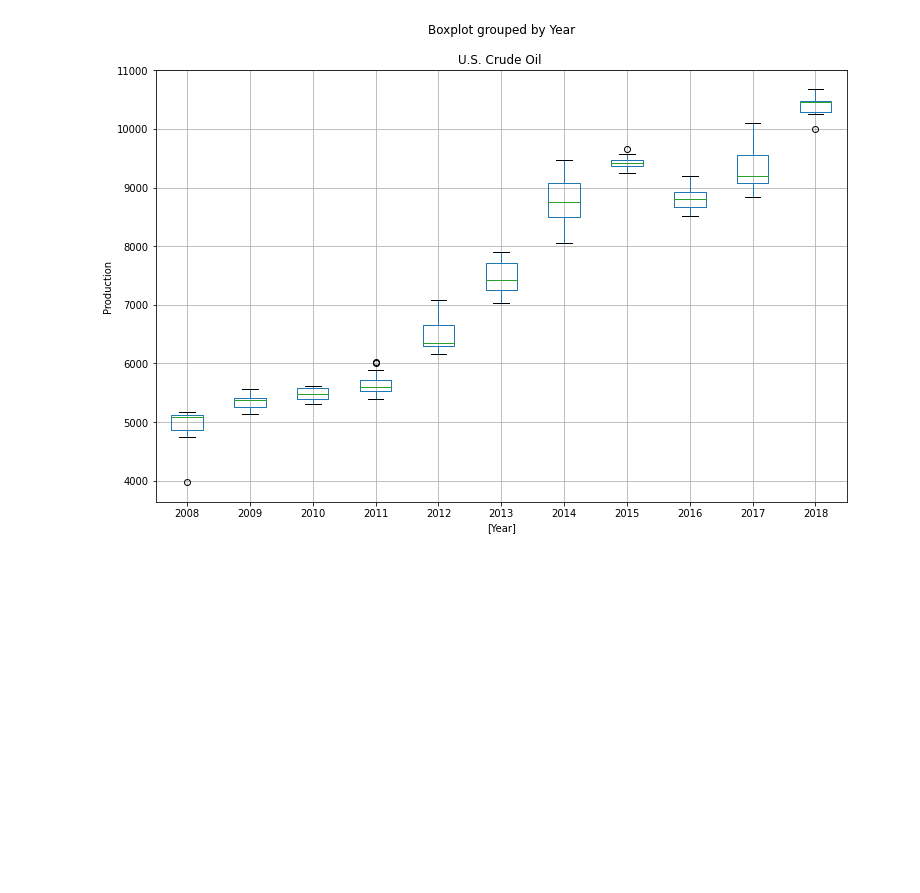
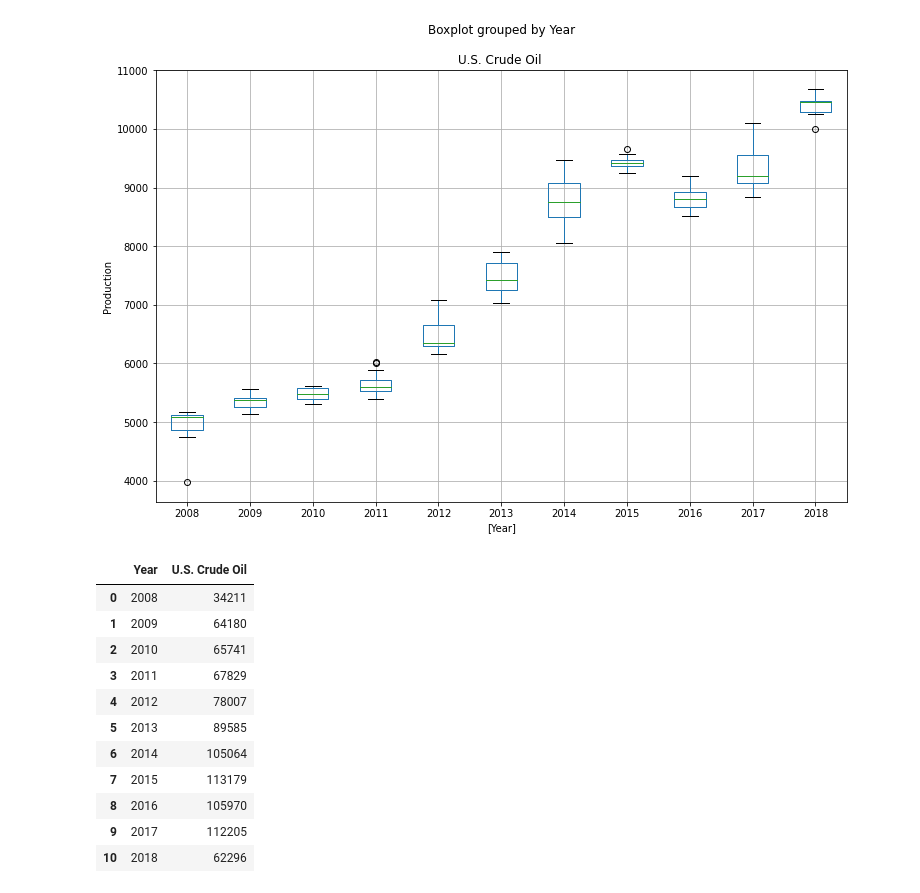
Before and after one commit to aaali-software/data-science-starter, a Jupyter notebook: notebooks/data-science-starter.ipynb, the cells around one changed output. Saved outputs shown, nothing was run; the diff lists cells and outputs as text; code cells hidden in the pictures; blank space fills up the shorter version.

```diff
--- a/notebooks/data-science-starter.ipynb
+++ b/notebooks/data-science-starter.ipynb
@@ -218,3 +218,20 @@ plt.ylabel('Production')
 # %% [output]
 Text(0, 0.5, 'Production')
 [figure]
+# %%
+year_data = crude_oil_data.groupby('Year', as_index=False).sum()
+
+year_data[['Year', 'U.S. Crude Oil ']]
+# %% [output]
+|  | Year | U.S. Crude Oil |
+| 0 | 2008 | 34211 |
+| 1 | 2009 | 64180 |
+| 2 | 2010 | 65741 |
+| 3 | 2011 | 67829 |
+| 4 | 2012 | 78007 |
+| 5 | 2013 | 89585 |
+| 6 | 2014 | 105064 |
+| 7 | 2015 | 113179 |
+| 8 | 2016 | 105970 |
+| 9 | 2017 | 112205 |
+| 10 | 2018 | 62296 |
```
Also changed, not shown: parts of 1 cell of this notebook.
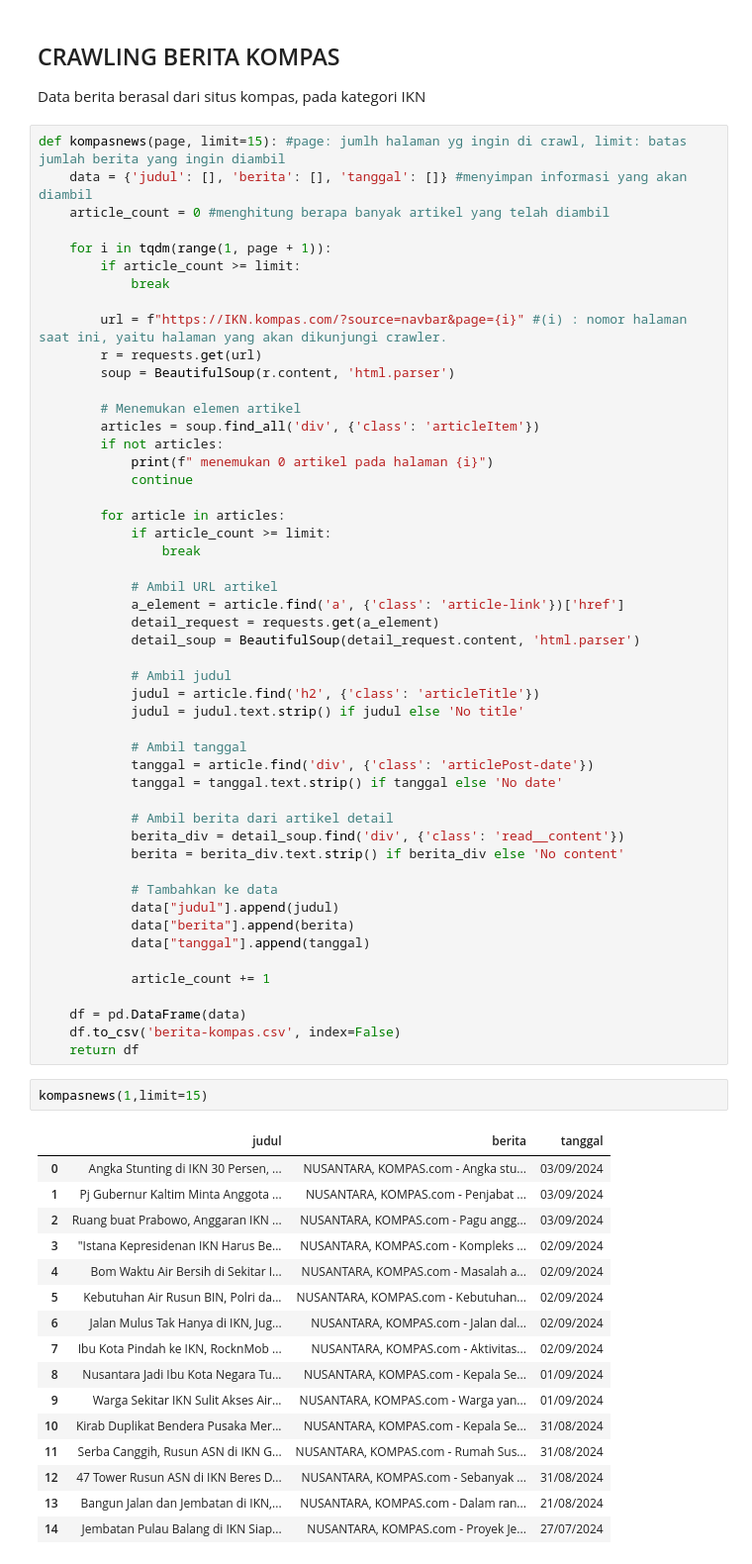
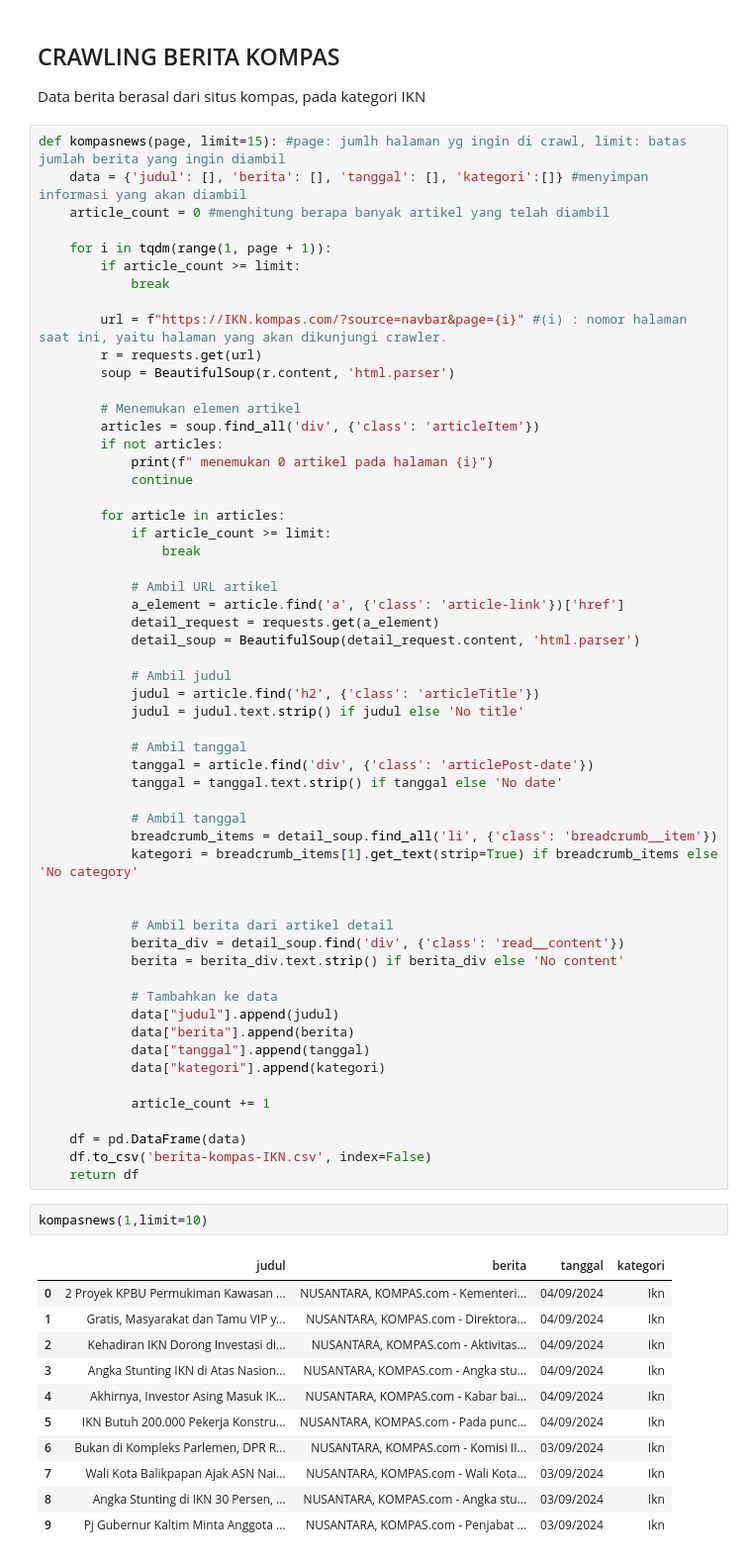
Before and after one commit to RahmaNhz/PPW, a Jupyter notebook: _sources/CrawlingBerita.ipynb, the cells around one changed output. Shown: that part at 99% size. Cells and saved outputs as stored; diff of their text form.

```diff
--- a/_sources/CrawlingBerita.ipynb
+++ b/_sources/CrawlingBerita.ipynb
@@ -42,7 +118,7 @@ from tqdm import tqdm
 Data berita berasal dari situs kompas, pada kategori IKN
 # %%
 def kompasnews(page, limit=15): #page: jumlh halaman yg ingin di crawl, limit: batas jumlah berita yang ingin diambil
-    data = {'judul': [], 'berita': [], 'tanggal': []} #menyimpan informasi yang akan diambil
+    data = {'judul': [], 'berita': [], 'tanggal': [], 'kategori':[]} #menyimpan informasi yang akan diambil
     article_count = 0 #menghitung berapa banyak artikel yang telah diambil
 
     for i in tqdm(range(1, page + 1)):
@@ -76,6 +152,11 @@ def kompasnews(page, limit=15): #page: jumlh halaman yg ingin di crawl, limit: b
             tanggal = article.find('div', {'class': 'articlePost-date'})
             tanggal = tanggal.text.strip() if tanggal else 'No date'
 
+            # Ambil tanggal
+            breadcrumb_items = detail_soup.find_all('li', {'class': 'breadcrumb__item'})
+            kategori = breadcrumb_items[1].get_text(strip=True) if breadcrumb_items else 'No category'
+
+
             # Ambil berita dari artikel detail
             berita_div = detail_soup.find('div', {'class': 'read__content'})
             berita = berita_div.text.strip() if berita_div else 'No content'
@@ -84,28 +165,24 @@ def kompasnews(page, limit=15): #page: jumlh halaman yg ingin di crawl, limit: b
             data["judul"].append(judul)
             data["berita"].append(berita)
             data["tanggal"].append(tanggal)
+            data["kategori"].append(kategori)
 
             article_count += 1
 
     df = pd.DataFrame(data)
-    df.to_csv('berita-kompas.csv', index=False)
+    df.to_csv('berita-kompas-IKN.csv', index=False)
     return df
 # %%
-kompasnews(1,limit=15)
+kompasnews(1,limit=10)
 # %% [output]
-|  | judul | berita | tanggal |
-| 0 | Angka Stunting di IKN 30 Persen, ... | NUSANTARA, KOMPAS.com - Angka stu... | 03/09/2024 |
-| 1 | Pj Gubernur Kaltim Minta Anggota ... | NUSANTARA, KOMPAS.com - Penjabat ... | 03/09/2024 |
-| 2 | Ruang buat Prabowo, Anggaran IKN ... | NUSANTARA, KOMPAS.com - Pagu angg... | 03/09/2024 |
-| 3 | "Istana Kepresidenan IKN Harus Be... | NUSANTARA, KOMPAS.com - Kompleks ... | 02/09/2024 |
-| 4 | Bom Waktu Air Bersih di Sekitar I... | NUSANTARA, KOMPAS.com - Masalah a... | 02/09/2024 |
-| 5 | Kebutuhan Air Rusun BIN, Polri da... | NUSANTARA, KOMPAS.com - Kebutuhan... | 02/09/2024 |
-| 6 | Jalan Mulus Tak Hanya di IKN, Jug... | NUSANTARA, KOMPAS.com - Jalan dal... | 02/09/2024 |
-| 7 | Ibu Kota Pindah ke IKN, RocknMob ... | NUSANTARA, KOMPAS.com - Aktivitas... | 02/09/2024 |
-| 8 | Nusantara Jadi Ibu Kota Negara Tu... | NUSANTARA, KOMPAS.com - Kepala Se... | 01/09/2024 |
-| 9 | Warga Sekitar IKN Sulit Akses Air... | NUSANTARA, KOMPAS.com - Warga yan... | 01/09/2024 |
-| 10 | Kirab Duplikat Bendera Pusaka Mer... | NUSANTARA, KOMPAS.com - Kepala Se... | 31/08/2024 |
-| 11 | Serba Canggih, Rusun ASN di IKN G... | NUSANTARA, KOMPAS.com - Rumah Sus... | 31/08/2024 |
-| 12 | 47 Tower Rusun ASN di IKN Beres D... | NUSANTARA, KOMPAS.com - Sebanyak ... | 31/08/2024 |
-| 13 | Bangun Jalan dan Jembatan di IKN,... | NUSANTARA, KOMPAS.com - Dalam ran... | 21/08/2024 |
-| 14 | Jembatan Pulau Balang di IKN Siap... | NUSANTARA, KOMPAS.com - Proyek Je... | 27/07/2024 |
+|  | judul | berita | tanggal | kategori |
+| 0 | 2 Proyek KPBU Permukiman Kawasan ... | NUSANTARA, KOMPAS.com - Kementeri... | 04/09/2024 | Ikn |
+| 1 | Gratis, Masyarakat dan Tamu VIP y... | NUSANTARA, KOMPAS.com - Direktora... | 04/09/2024 | Ikn |
+| 2 | Kehadiran IKN Dorong Investasi di... | NUSANTARA, KOMPAS.com - Aktivitas... | 04/09/2024 | Ikn |
+| 3 | Angka Stunting IKN di Atas Nasion... | NUSANTARA, KOMPAS.com - Angka stu... | 04/09/2024 | Ikn |
+| 4 | Akhirnya, Investor Asing Masuk IK... | NUSANTARA, KOMPAS.com - Kabar bai... | 04/09/2024 | Ikn |
+| 5 | IKN Butuh 200.000 Pekerja Konstru... | NUSANTARA, KOMPAS.com - Pada punc... | 04/09/2024 | Ikn |
+| 6 | Bukan di Kompleks Parlemen, DPR R... | NUSANTARA, KOMPAS.com - Komisi II... | 03/09/2024 | Ikn |
+| 7 | Wali Kota Balikpapan Ajak ASN Nai... | NUSANTARA, KOMPAS.com - Wali Kota... | 03/09/2024 | Ikn |
+| 8 | Angka Stunting di IKN 30 Persen, ... | NUSANTARA, KOMPAS.com - Angka stu... | 03/09/2024 | Ikn |
+| 9 | Pj Gubernur Kaltim Minta Anggota ... | NUSANTARA, KOMPAS.com - Penjabat ... | 03/09/2024 | Ikn |
```
Also changed, not shown: parts of 11 cells of this notebook, 2 other files.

═══

**EXERCISE REQUIREMENTS:** Which lines of the listing contain the string "tanggal"? Copy every one of them.

**RESPONSE:**
-    data = {'judul': [], 'berita': [], 'tanggal': []} #menyimpan informasi yang akan diambil
+    data = {'judul': [], 'berita': [], 'tanggal': [], 'kategori':[]} #menyimpan informasi yang akan diambil
             tanggal = article.find('div', {'class': 'articlePost-date'})
             tanggal = tanggal.text.strip() if tanggal else 'No date'
+            # Ambil tanggal
             data["tanggal"].append(tanggal)
-|  | judul | berita | tanggal |
+|  | judul | berita | tanggal | kategori |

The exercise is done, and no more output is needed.